Even though they aren’t finding their way into union jobs, millennials, more so than any other age group, have a positive view of unions. According to the Pew Research Center, 55 percent of 18- to 29-year-olds approved of unions, compared with 29 percent who did not. Older Americans are more divided in their views on unions — 46 percent of 50- to 64-year-olds approved of unions compared to 43 percent who did not.

To reverse decades of decline, unions will have to look to new sectors. A national movement has begun to unionize fast food workers, which has been part of a larger push to increase the minimum wage. Since November 2012, fast food workers at franchises across the nation have led seven walk-outs. These workers, who are largely not union members (only 1.4 percent of food service workers belong to a union), received financial support from the Service Employees International union.

Cryer said that if unions want to increase their ranks, they will have to “go out and organize people they usually don’t organize.”

Some local unions are doing just that. Last week, pharmacists at 16 Shaw’s Supermarket stores approved a move to join the Teamsters Union Local 340, adding 21 to its ranks.

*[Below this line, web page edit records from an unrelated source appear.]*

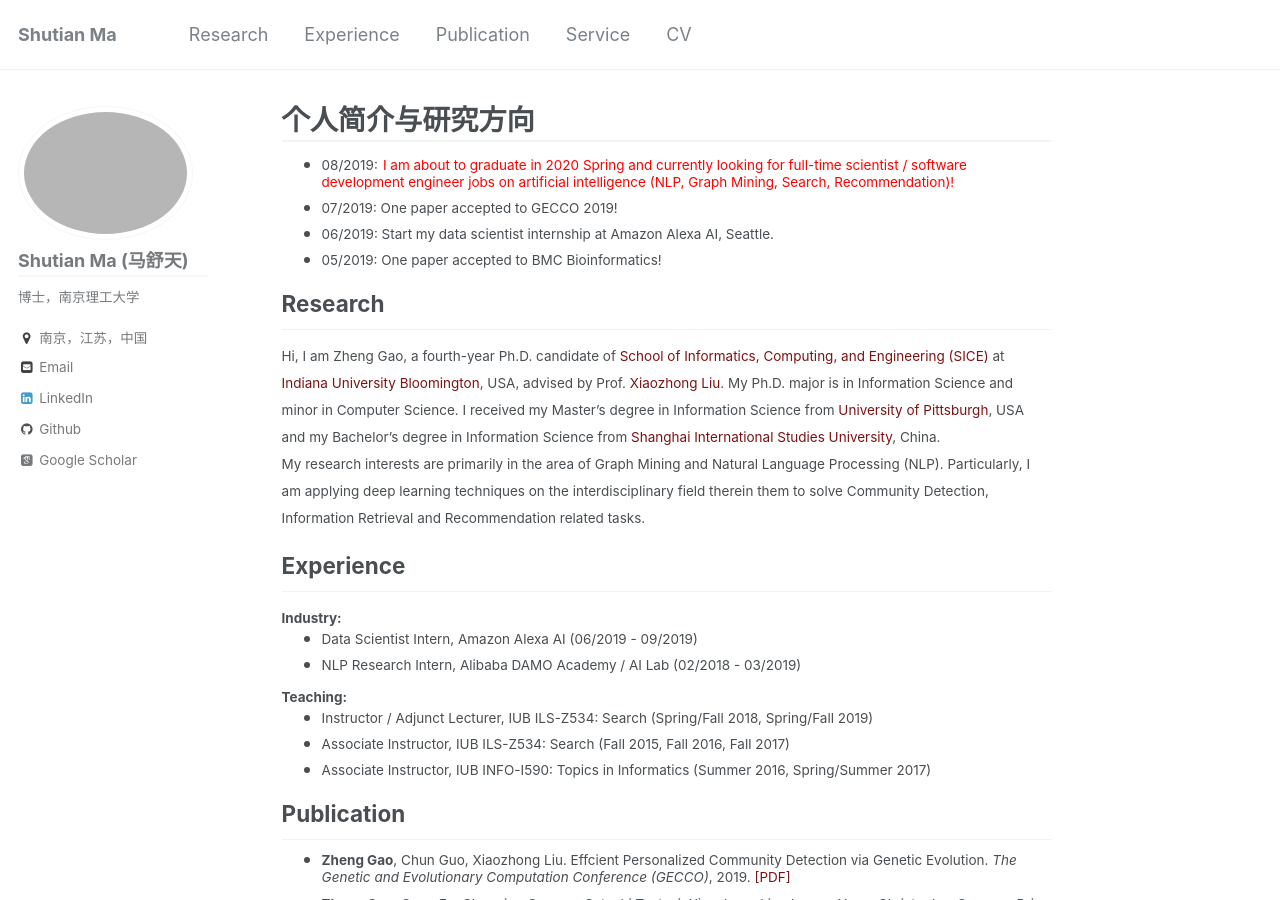
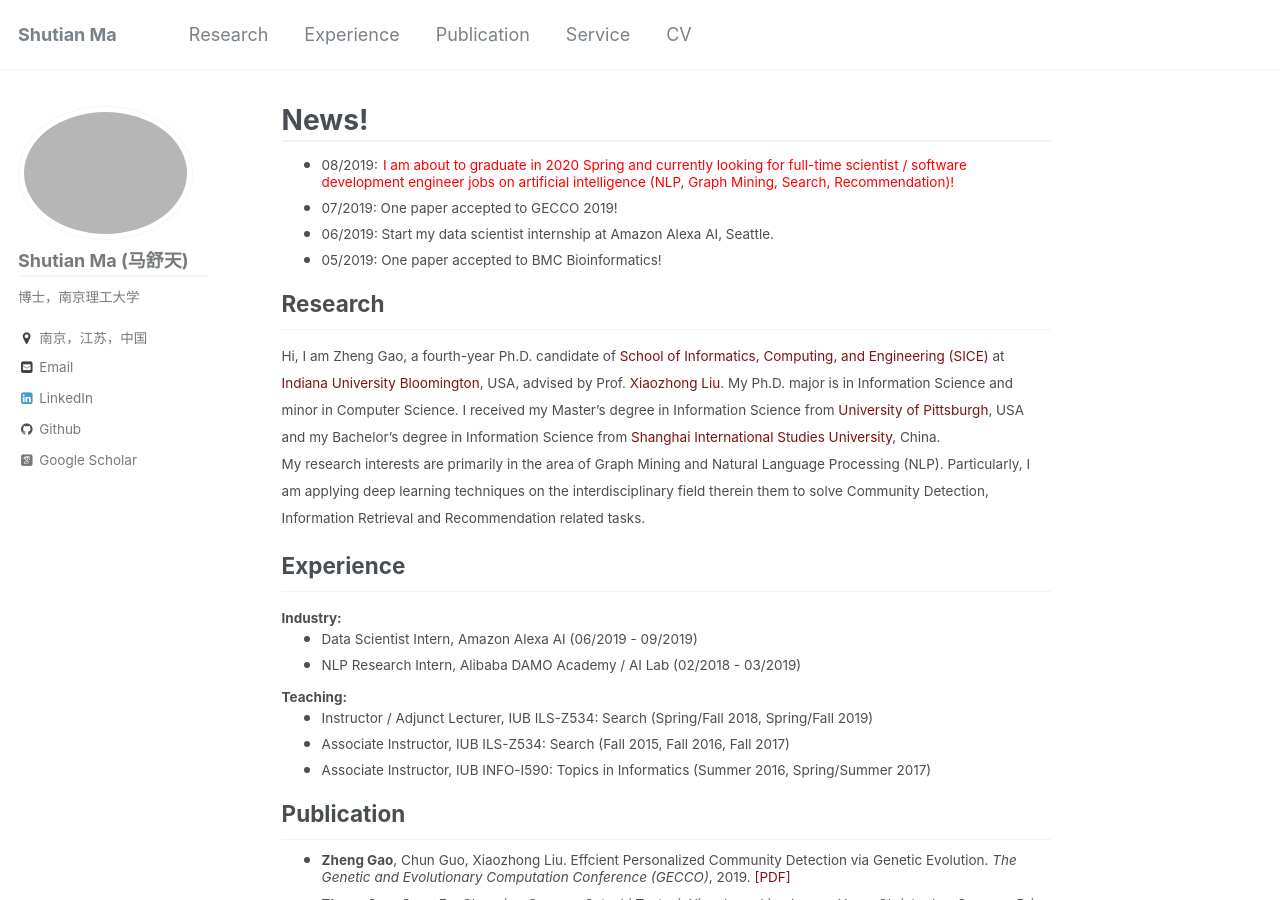
Before and after one commit to michellemashutian/michellemashutian.github.io_old, a Jekyll site: the page built from _pages/about.md, in a window 1280 px wide and 900 px high. Built offline with Jekyll 4.4.1, drawn with Linux system fonts in a browser that asks for light colours; some web fonts are replaced.

Commit message:
roll back

```diff
--- a/_pages/about.md
+++ b/_pages/about.md
@@ -1,6 +1,6 @@
 ---
 permalink: /
-title: "个人简介与研究方向"
+title: "News!"
 excerpt: "About me"
 author_profile: true
 redirect_from:
```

And only two years earlier, the International Association of Machinists and Aerospace Workers succeed in organizing Maine lobstermen, adding nearly 600 to that union’s ranks.

What does all this mean for unions? Without a high density of membership, unions are losing their “financial muscle” to organize workers and engage in bargaining, Cryer said.

Opponents of right-to-work legislation are concerned that such bills would further weaken unions by allowing unenrolled workers, who currently receive benefit from union-negotiated contracts, the option to not pay representation fees, sometimes referred to as a “fair share fee.”

Cryer said that allowing unenrolled workers who receive union representation to not pay a fair share fee would hurt unions’ bottom lines, as union activities such as negotiations, lobbying, investigating worker claims of mistreatment and strikes cost money, and undercut their ability to engage in meaningful representation.